### Task to complete
Your answer must be every line of the data that contains "scipy".

(Change detection data)
════

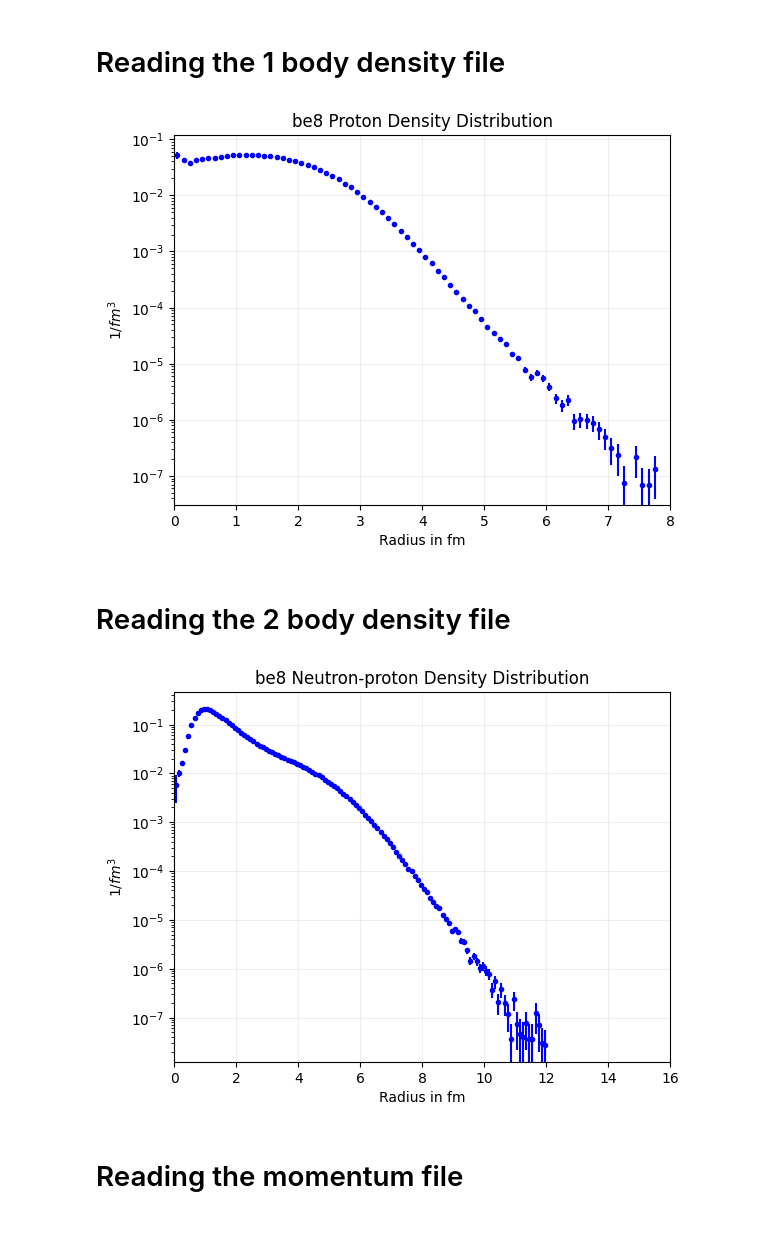
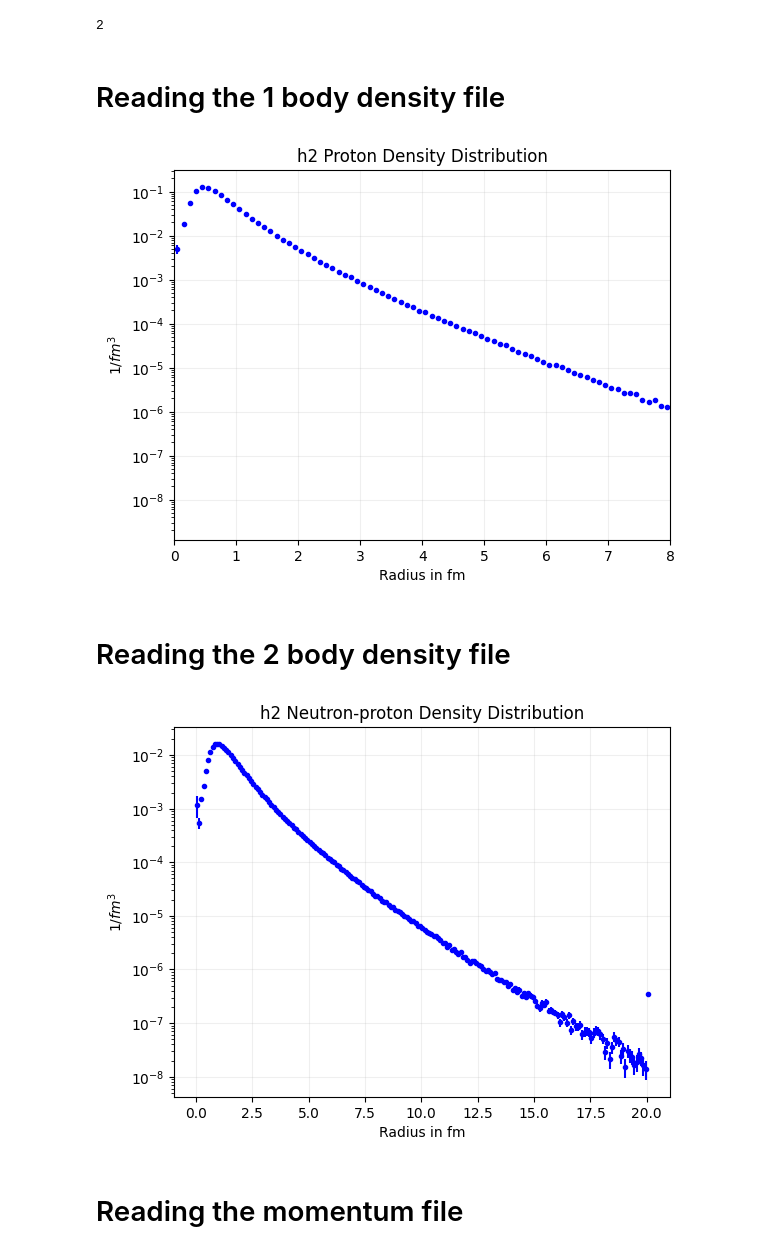
Before and after one commit to ab6361/flavaflav, a Jupyter notebook: Plotter_nonIso.ipynb, the cells around one changed output. Saved outputs shown, nothing was run; the diff lists cells and outputs as text; code cells hidden in the pictures.

Commit message:
adding functions and taking names

```diff
--- a/Plotter_nonIso.ipynb
+++ b/Plotter_nonIso.ipynb
@@ -3,30 +3,34 @@ import numpy as np
 import matplotlib.pyplot as plt
 import time, sys
 sys.path.append('/Users/AbSir/Library/CloudStorage/GoogleDrive-asharda@vols.utk.edu/My Drive/xem2')
-from common_functions import jra_nprat
+from common_functions import jra_nprat, NZ_target, fitit
 import warnings
 from scipy.integrate import simps
 from scipy.integrate import quad
+import pandas as pd
 from summary_dictionary import ryan_data, nadia_data
+from abhyuday_data import abhyuday_data
 from scipy.interpolate import interp1d
 import scipy.constants as const
 from scipy.constants import physical_constants
 
-target = 'be8'
-N = 4 # Number of neutrons
-Z = 4 # Number of protons
+target = 'h2'
+N, Z = NZ_target(target)
 A = N + Z
-qs = 12 # Momentum transfer squared
+qs = 10 # Momentum transfer squared
 mp = physical_constants['proton mass energy equivalent in MeV'][0] / 1000 # Proton mass in GeV
 hbar_c = physical_constants['reduced Planck constant times c in MeV fm'][0]
 # print(f"\hbar c in MeV*fm: {hbar_c}")
 n_mass = physical_constants['neutron mass energy equivalent in MeV'][0]
 # print(f"Mass of neutron in MeV/c^2: {n_mass}")
 p_mass = physical_constants['proton mass energy equivalent in MeV'][0]
+A
+# %% [output]
+2
 # %% [markdown]
 # Reading the 1 body density file
 # %%
-file_path = f'/Users/AbSir/Desktop/FlavaFlav/density/{target}.density'
+file_path = f'density/{target}.density'
 R_list = []
 RHORP_list = []
 DRHORP_list = []
@@ -76,6 +80,17 @@ def process_data(file_path):
                     except:
                         start_parsing = False
                         break
+                elif len(columns) == 4: # For deuterium only
+                    try:
+                        R, RHORP, DRHORP = float(columns[0]), float(columns[2]), float(columns[3])
+                        R_list.append(R)
+                        RHORP_list.append(RHORP)
+                        DRHORP_list.append(DRHORP)
+                        RHORN_list.append(RHORP)
+                        DRHORN_list.append(DRHORP)
+                    except:
+                        start_parsing = False
+                        break
 
     # Return the processed data
     # return R_array, RHORP_array, DRHORP_array, RHORN_array, DRHORN_array
@@ -94,11 +109,11 @@ ax.set_title(f'{target} Proton Density Distribution')
 ax.grid(alpha = 0.2)
 # fig.savefig(f'plots/{target}_density_{time.time():.0f}.pdf')
 # %% [output]
-[figure, old version]
+[figure, new version]
 # %% [markdown]
 # Reading the 2 body density file
 # %%
-file_path = f'/Users/AbSir/Desktop/FlavaFlav/density2/{target}.density2'
+file_path = f'density2/{target}.density2'
 RHORPP_list = []
 RHORNP_list = []
 RHORNN_list = []
@@ -146,35 +161,48 @@ def process_tbd(file_path):
                         RHORPP_list.append(RHORPP)
                         DRHORPP_list.append(DRHORPP)
                         RHORNP_list.append(RHORNP)
                         DRHORNP_list.append(DRHORNP)
                         RHORNN_list.append(RHORPP)
                         DRHORNN_list.append(DRHORPP)
                     except:
                         start_parsing = False
                         break
+                elif len(columns) == 4:
+                    try:
+                        R, RHORNP, DRHORNP = float(columns[0]), float(columns[2]), float(columns[3])
+                        R_list.append(R)
+                        RHORPP_list.append(0)
+                        DRHORPP_list.append(0)
+                        RHORNP_list.append(RHORNP)
+                        DRHORNP_list.append(DRHORNP)
+                        RHORNN_list.append(0)
+                        DRHORNN_list.append(0)
+                    except:
+                        start_parsing = False
+                        break
 
     # Return the processed data
     return R_list, RHORPP_list, DRHORPP_list, RHORNP_list, DRHORNP_list, RHORNN_list, DRHORNN_list
 
 R2, RHORPP, DRHORPP, RHORNP, DRHORNP, RHORNN, DRHORNN = process_tbd(file_path)
 
 tbd_r = np.array(R2)
 rhorpp_values = np.array(RHORPP)
 rhorpn_values = np.array(RHORNP)
 rhornn_values = np.array(RHORNN)
 
 fig, ax = plt.subplots()
 # Plot the data
 ax.errorbar(R2, RHORNP, yerr = DRHORNP, marker = 'o', color = 'b', markersize = 3, linestyle = 'None')
 ax.set_xlabel('Radius in fm')
 ax.set_ylabel(r'$1/fm^3$')
 ax.set_yscale('log')
-ax.set_xlim(0, 16)
+# ax.set_xlim(0, 16)
 ax.set_title(f'{target} Neutron-proton Density Distribution')
 ax.grid(alpha = 0.2)
 # fig.savefig(f'plots/{target}_2bodydensity_{time.time():.0f}.pdf')
 # %% [output]
-[figure, old version]
+[figure, new version]
 # %% [markdown]
 # Reading the momentum file
 # %%
```
Also changed, not shown: parts of 22 cells of this notebook, 42 other files.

════

### Expected output
 from scipy.integrate import simps
 from scipy.integrate import quad
 from scipy.interpolate import interp1d
 import scipy.constants as const
 from scipy.constants import physical_constants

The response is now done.